SALT LAKE CITY -- Two capital projects in Weber County, with a combined price tag of $90.1 million, drew the attention Friday of a legislative committee charged with oversight of state building projects.
Officials from Weber State University made a pitch for $60.8 million in funding for a new science lab building and were followed about 20 minutes later by officials from the state court system who are asking for $29.3 million for a new juvenile court facility in Ogden.
The committee reviewed five different projects during the session. Legislators are expected to take most of the 45-day session to flesh out what projects are funded.
Financial projections from state analysts are expected on Feb. 19 and the budget process is expected to accelerate at that point.

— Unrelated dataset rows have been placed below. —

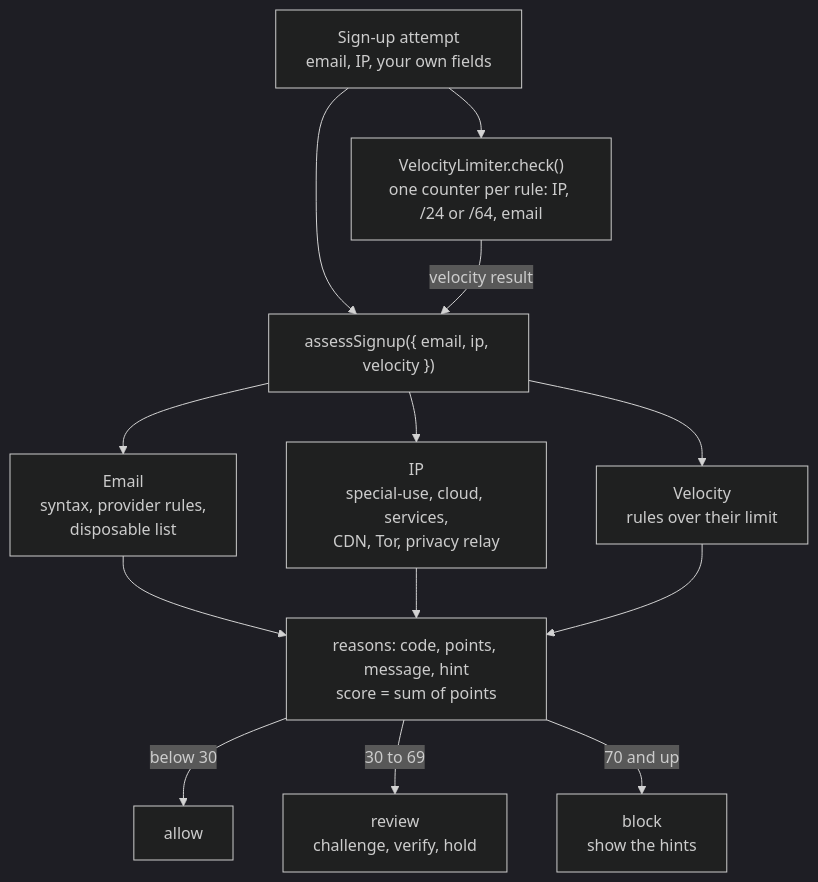
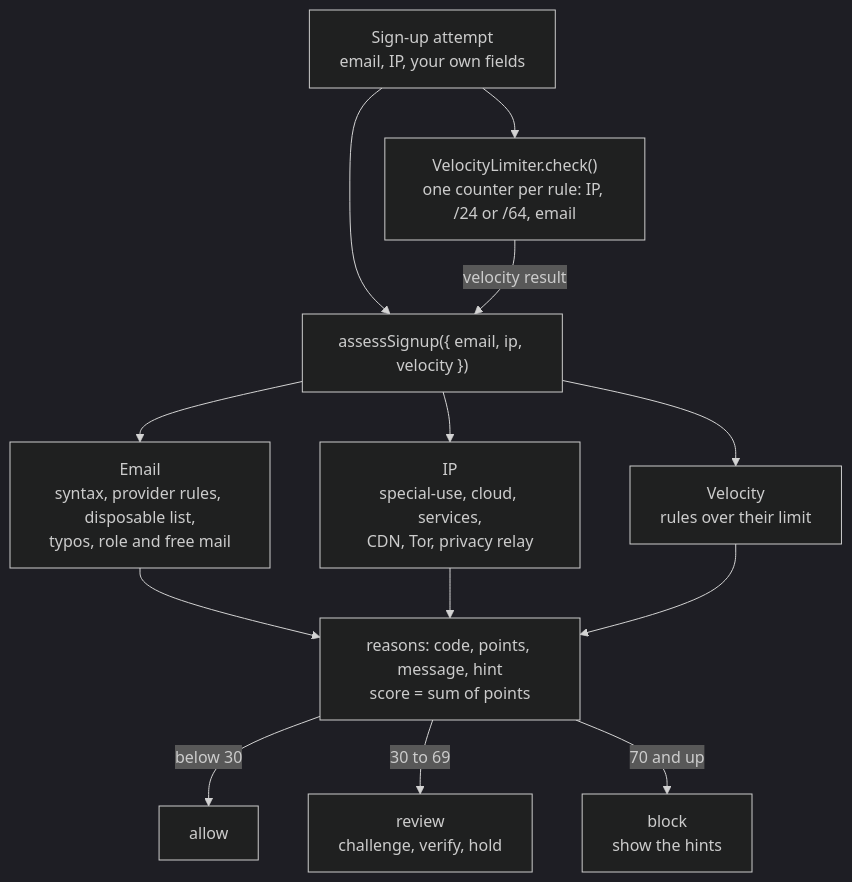
Before and after one commit to moonetix/signup-guard: the diagram in README.md, drawn with Mermaid (dark theme). The commit also changed other lines of this file, not shown here.

Commit message:
Document typo suggestions, role addresses, free mail and the framework examples

````diff
--- a/README.md
+++ b/README.md
@@ -27,15 +27,15 @@
 ```mermaid
 flowchart TD
     A["Sign-up attempt<br/>email, IP, your own fields"] --> V["VelocityLimiter.check()<br/>one counter per rule: IP, /24 or /64, email"]
     A --> S["assessSignup({ email, ip, velocity })"]
     V -->|velocity result| S
-    S --> E["Email<br/>syntax, provider rules,<br/>disposable list"]
+    S --> E["Email<br/>syntax, provider rules, disposable list,<br/>typos, role and free mail"]
     S --> I["IP<br/>special-use, cloud, services,<br/>CDN, Tor, privacy relay"]
     S --> VR["Velocity<br/>rules over their limit"]
     E --> R["reasons: code, points, message, hint<br/>score = sum of points"]
     I --> R
     VR --> R
     R -->|below 30| OK[allow]
     R -->|30 to 69| RV["review<br/>challenge, verify, hold"]
     R -->|70 and up| B["block<br/>show the hints"]
 ```
````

WSU President Charles Wight and business entrepreneur Alan Hall, who is also chairman of the Weber State Board, asked state lawmakers for funding for the new building, suggesting a new 200,000-square-foot facility would help the university meet future needs as well as replace a building that has some structural and safety problems.
Wight told legislators the new facility is a sizeable funding request, but fills a significant need. WSU is asking the state to potentially fund $60.8 million of the $65.8 million project.
The project shared a top ranking among school needs on a Board of Regents priority list, along with Utah Valley University's bid for a 200,000-square-foot classroom/office building. The WSU project ranked No. 7 on a state capital development project list.
"We know our request is a big request, but it also fulfills a big need," Wight said.
One project ahead of WSU on the state capital list is the Ogden court, which ranked No. 1. Alyn Lunceford, facilities director for the Utah Judicial Council, explained a litany of problems associated with the building from safety to logistical issues and said the project has been on the state radar for more than seven years.
In 2008 the Legislature provided funding to buy property for the courthouse and in 2012 provided $1.6 million for design work.
The current juvenile court building at 444 26th St. was built in the 1980s and is outdated, Lunceford. said. He said the three courtrooms in the building are small and insufficient.
The Infrastructure and General Government Appropriations Subcommittee, which conducted the hearing, has two local representatives. Rep. Gage Froerer, R-Huntsville, is co-chair of the group and Sen. Scott Jenkins, R-Plain City, is a member.
Froerer said one of the impressive elements of the WSU pitch is the local support for the project.
Hall and a relative have pledged $5 million toward the building project and the venture capitalist told committee members they hope to raise additional funds.
This marks the second year Weber State officials have pitched the new building.